UPDATE: Should you hire a publicist? The answer to that depends on your budget, your expectations vis-a-vis reality, and the nature of your book. I don't know about you, your budget, or the nature of your book, so I have nothing to say other than that I wish you very well and if you do aim to hire someone, do your research firstcheck out their portfolio of clients and ask for references.

UPDATE: When marketing guru Seth Godin suggests beginning your promotional efforts three years in advance and building a permission list, I think he is spot-on. (I've taken his advice, as you can see here.) What's a permission list? Just a mailing list people who actually want to hear about your new book (not just get spammed). Many authors now send out a regular newsletter. Having subscribed to a few good ones and, alas, scads of not-so-good ones, I offer Writers' Newsletters Dos and Don'ts.

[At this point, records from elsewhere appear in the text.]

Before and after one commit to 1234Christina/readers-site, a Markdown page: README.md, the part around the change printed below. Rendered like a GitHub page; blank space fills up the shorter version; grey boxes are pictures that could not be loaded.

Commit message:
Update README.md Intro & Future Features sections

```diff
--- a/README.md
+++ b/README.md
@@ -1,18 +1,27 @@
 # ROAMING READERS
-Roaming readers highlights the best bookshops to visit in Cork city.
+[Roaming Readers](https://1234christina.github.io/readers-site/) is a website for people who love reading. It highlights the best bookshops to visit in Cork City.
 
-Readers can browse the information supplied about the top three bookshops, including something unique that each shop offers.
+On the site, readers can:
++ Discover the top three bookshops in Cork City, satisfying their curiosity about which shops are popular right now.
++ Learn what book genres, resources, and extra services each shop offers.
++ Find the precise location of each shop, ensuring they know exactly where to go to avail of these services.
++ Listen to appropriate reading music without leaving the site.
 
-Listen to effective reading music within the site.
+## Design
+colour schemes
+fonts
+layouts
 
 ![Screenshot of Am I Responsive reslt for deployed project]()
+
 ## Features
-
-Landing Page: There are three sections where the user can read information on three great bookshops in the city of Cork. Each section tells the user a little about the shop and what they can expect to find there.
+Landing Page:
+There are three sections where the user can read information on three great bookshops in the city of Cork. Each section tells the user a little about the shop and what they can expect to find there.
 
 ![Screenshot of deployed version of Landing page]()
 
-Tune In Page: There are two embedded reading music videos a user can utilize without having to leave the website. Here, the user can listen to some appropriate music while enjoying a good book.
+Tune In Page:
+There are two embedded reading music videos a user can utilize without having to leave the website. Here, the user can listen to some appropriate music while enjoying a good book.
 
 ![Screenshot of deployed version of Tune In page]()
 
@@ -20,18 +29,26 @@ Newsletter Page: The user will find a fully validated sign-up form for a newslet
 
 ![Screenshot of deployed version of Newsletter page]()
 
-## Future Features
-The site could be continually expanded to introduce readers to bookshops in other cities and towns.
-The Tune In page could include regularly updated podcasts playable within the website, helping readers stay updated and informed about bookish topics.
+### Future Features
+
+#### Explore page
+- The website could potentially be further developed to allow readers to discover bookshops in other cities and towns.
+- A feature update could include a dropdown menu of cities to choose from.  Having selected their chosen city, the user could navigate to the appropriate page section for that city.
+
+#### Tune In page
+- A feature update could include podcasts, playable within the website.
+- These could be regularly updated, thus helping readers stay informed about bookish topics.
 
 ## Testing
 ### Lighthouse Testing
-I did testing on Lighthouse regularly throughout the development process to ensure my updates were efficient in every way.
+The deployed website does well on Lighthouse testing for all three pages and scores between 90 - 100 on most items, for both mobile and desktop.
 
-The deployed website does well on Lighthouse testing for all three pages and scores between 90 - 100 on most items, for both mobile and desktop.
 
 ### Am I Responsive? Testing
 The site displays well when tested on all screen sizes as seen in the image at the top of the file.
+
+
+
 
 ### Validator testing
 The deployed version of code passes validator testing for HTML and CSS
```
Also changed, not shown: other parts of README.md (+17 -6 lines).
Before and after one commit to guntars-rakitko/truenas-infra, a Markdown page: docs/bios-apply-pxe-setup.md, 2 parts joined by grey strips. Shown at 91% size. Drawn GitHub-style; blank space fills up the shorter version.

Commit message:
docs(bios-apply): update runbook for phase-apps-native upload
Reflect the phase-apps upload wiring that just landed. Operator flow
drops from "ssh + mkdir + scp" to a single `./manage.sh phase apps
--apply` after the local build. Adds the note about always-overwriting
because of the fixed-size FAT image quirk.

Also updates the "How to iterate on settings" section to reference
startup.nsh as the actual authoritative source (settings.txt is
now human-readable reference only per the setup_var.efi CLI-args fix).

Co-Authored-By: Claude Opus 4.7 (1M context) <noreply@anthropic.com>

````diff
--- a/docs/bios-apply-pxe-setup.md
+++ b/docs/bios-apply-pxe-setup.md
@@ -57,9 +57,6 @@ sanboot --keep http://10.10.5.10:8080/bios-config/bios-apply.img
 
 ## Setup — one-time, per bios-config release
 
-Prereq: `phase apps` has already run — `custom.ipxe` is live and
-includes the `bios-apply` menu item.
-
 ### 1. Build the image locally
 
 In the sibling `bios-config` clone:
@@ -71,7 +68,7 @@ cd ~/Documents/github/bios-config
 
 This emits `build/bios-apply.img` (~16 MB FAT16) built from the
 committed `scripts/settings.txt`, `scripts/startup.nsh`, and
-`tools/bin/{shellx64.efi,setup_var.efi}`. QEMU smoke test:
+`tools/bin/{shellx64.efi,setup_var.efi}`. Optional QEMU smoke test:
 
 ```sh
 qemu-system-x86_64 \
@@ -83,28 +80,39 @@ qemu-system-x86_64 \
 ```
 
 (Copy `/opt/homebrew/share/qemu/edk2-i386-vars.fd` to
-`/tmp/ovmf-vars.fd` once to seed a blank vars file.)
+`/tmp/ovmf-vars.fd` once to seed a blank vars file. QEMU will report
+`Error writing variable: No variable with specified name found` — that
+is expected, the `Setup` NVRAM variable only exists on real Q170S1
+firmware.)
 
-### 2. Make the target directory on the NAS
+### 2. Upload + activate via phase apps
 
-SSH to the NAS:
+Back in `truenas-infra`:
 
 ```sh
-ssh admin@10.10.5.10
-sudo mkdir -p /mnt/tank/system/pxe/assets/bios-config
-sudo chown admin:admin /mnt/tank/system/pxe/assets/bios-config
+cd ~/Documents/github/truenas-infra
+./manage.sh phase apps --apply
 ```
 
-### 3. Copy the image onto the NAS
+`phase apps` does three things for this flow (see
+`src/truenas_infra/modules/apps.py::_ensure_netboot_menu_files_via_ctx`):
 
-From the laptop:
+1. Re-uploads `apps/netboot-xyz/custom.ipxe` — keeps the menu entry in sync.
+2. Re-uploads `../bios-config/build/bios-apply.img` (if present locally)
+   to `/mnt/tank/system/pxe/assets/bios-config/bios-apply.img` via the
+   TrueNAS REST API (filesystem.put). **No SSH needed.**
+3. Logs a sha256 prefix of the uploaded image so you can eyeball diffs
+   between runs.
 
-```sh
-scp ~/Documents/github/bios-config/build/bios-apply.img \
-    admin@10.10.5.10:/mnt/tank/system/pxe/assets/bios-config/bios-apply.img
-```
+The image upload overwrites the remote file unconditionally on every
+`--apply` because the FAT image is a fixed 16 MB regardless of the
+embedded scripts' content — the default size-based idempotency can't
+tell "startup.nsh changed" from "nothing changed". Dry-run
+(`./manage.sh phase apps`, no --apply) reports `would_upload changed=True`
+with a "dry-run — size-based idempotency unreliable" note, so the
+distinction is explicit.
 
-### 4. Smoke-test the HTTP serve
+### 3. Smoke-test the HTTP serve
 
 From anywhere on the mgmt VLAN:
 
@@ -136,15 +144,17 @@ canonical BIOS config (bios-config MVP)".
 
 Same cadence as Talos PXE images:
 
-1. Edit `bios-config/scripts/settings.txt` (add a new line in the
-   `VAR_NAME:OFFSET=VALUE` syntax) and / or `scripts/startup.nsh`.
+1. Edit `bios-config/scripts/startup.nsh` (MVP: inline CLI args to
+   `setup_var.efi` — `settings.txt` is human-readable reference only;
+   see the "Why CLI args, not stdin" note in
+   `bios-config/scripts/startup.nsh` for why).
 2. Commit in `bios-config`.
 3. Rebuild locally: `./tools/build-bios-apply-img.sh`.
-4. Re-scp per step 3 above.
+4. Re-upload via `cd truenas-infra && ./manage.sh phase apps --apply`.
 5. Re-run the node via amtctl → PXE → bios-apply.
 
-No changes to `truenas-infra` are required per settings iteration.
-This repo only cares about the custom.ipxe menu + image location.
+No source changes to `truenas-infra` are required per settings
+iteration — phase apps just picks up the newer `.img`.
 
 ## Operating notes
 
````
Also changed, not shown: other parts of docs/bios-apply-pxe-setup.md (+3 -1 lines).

UPDATE: Getting Started with Websites and Blogs: My Experience and Some Tips

UPDATE: In 2014, everything is changing so fast, my eyes are crossed. Now the newfangled thing is to list one's book, or urge one's publisher to list one's book, with Netgalley.com. I hardly know what to say except, hang on to your hat. Oh, and dagnabbit, answer your email.

UPDATE: See Novelist Leslie Pietrzyk's notes from her 2016 AWP panel on book PR. An excellent resource.

UPDATE: "Willard Spiegelman's Senior Moments, Guilt Management, and the 6-Point Magic Wand of an Email" Madam Mayo blog, December 5, 2016.

Home page for FAQ about the Writing Business
1. How can I find a publisher?
2. Do I need an agent?
3. Any tips about book promotion?